**YOUR TASK:** A single number is required: how many lines in the data below contain "shown".

**Extracted records:**
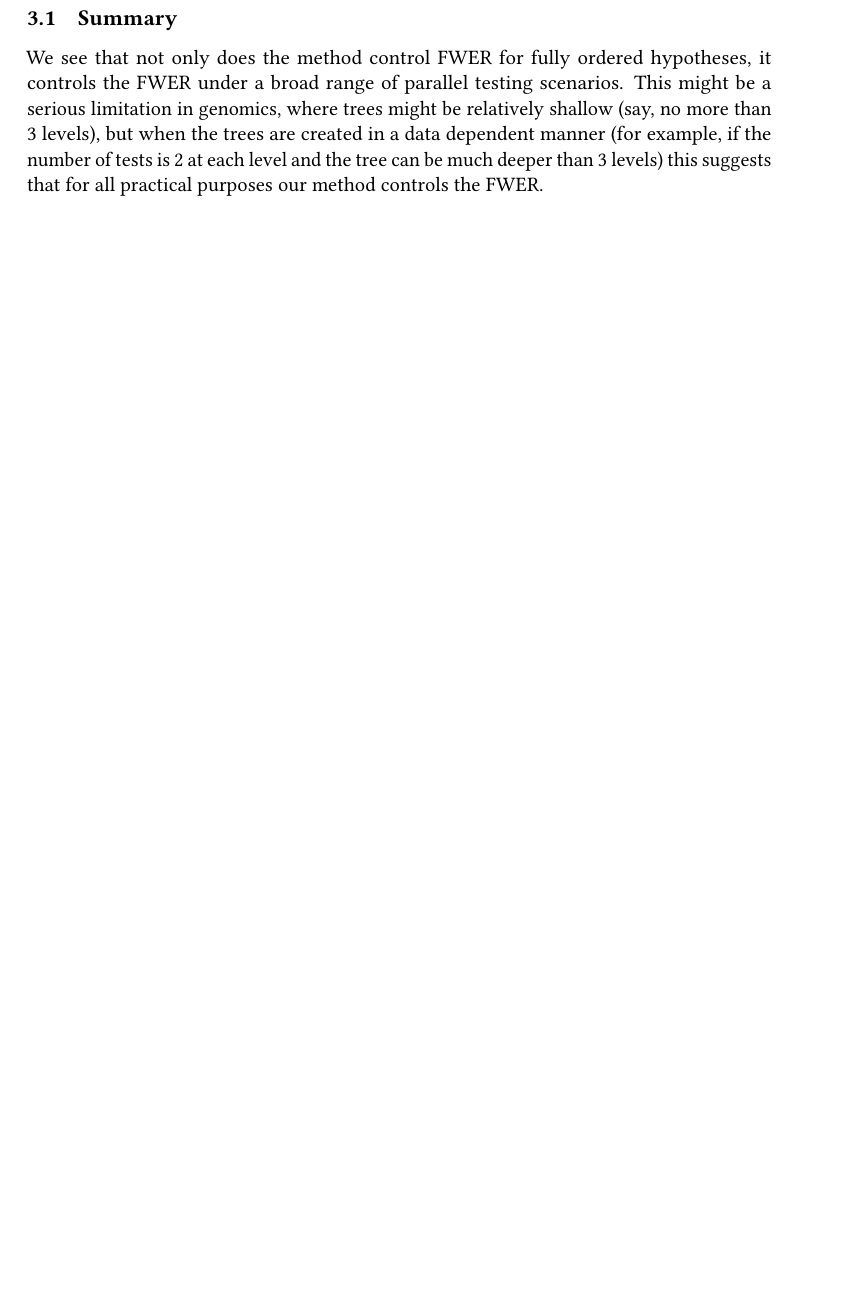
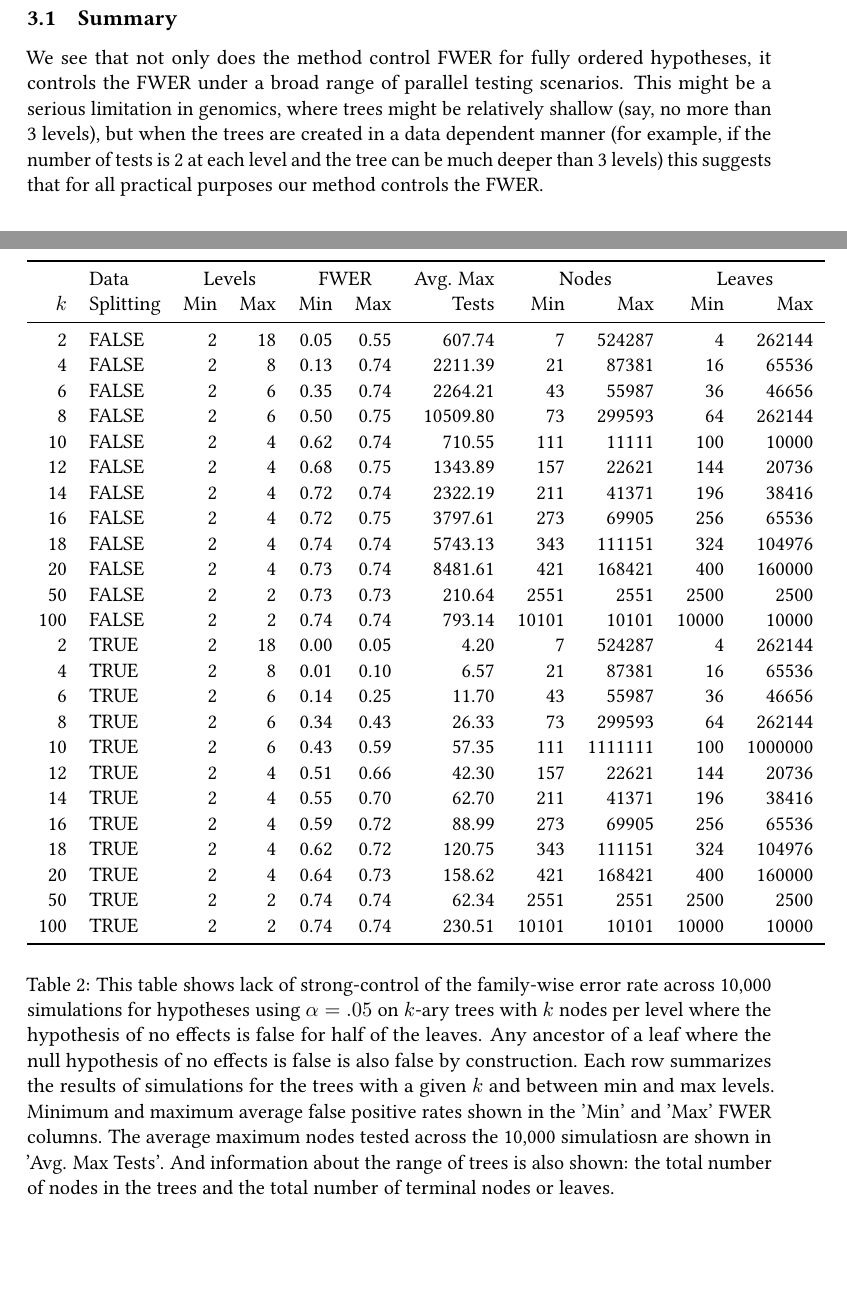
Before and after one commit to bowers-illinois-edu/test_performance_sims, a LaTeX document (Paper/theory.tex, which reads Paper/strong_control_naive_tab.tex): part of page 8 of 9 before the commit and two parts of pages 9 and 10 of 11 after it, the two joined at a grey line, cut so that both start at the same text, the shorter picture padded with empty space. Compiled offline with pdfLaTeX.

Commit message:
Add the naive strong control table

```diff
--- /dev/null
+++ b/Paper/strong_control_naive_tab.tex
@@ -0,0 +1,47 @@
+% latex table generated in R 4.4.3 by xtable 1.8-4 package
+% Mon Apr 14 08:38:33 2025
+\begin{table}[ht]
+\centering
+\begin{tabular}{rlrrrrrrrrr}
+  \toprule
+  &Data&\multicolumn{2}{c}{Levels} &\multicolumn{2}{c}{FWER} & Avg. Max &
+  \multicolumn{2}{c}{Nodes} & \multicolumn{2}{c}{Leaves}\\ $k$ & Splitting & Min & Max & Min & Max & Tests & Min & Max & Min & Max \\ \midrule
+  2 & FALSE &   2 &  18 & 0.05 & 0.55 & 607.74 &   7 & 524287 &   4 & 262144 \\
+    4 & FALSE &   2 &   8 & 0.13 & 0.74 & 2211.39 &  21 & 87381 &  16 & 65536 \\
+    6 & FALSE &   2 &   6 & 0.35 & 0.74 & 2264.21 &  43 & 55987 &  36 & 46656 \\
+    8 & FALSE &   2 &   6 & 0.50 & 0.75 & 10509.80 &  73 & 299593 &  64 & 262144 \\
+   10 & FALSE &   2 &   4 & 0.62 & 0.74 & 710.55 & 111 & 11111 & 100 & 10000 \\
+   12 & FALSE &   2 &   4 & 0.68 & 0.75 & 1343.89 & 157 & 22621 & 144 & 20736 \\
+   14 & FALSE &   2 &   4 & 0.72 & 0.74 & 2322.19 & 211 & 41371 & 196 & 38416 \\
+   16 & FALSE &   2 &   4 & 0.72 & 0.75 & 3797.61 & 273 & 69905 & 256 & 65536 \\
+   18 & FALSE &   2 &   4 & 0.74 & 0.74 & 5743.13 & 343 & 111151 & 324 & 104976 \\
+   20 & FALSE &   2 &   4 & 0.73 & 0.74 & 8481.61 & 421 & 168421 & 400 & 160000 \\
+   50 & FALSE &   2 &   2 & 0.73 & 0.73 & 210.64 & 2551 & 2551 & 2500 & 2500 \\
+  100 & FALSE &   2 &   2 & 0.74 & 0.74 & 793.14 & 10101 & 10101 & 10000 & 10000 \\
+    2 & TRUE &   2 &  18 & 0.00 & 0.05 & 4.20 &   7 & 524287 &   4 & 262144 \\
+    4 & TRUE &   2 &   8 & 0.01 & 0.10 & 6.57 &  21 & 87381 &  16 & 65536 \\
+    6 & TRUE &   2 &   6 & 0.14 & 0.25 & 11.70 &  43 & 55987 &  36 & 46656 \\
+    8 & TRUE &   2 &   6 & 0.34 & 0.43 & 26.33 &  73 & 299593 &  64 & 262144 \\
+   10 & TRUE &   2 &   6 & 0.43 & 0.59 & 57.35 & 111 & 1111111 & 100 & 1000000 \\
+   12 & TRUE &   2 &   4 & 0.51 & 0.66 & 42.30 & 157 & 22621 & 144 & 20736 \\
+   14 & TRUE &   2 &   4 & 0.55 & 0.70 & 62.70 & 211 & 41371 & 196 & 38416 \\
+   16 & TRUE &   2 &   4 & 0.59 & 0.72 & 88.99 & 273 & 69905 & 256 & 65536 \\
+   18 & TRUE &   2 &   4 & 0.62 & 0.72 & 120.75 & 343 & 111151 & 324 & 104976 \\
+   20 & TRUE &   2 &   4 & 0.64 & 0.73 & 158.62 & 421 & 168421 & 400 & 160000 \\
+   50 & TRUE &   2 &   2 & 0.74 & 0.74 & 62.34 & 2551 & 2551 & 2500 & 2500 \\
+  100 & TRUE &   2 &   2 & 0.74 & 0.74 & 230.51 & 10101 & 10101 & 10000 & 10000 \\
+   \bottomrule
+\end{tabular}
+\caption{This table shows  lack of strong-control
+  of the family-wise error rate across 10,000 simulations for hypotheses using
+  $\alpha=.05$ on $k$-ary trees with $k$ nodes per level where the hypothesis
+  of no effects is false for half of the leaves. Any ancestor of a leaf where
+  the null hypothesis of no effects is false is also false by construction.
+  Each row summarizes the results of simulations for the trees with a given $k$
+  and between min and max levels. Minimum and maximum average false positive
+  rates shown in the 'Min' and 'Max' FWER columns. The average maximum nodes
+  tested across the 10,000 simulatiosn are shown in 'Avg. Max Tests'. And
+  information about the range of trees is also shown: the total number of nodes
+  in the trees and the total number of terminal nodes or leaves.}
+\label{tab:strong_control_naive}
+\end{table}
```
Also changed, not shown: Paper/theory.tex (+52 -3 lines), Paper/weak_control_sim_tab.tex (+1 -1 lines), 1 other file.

**SOLUTION TO THIS TASK:** 4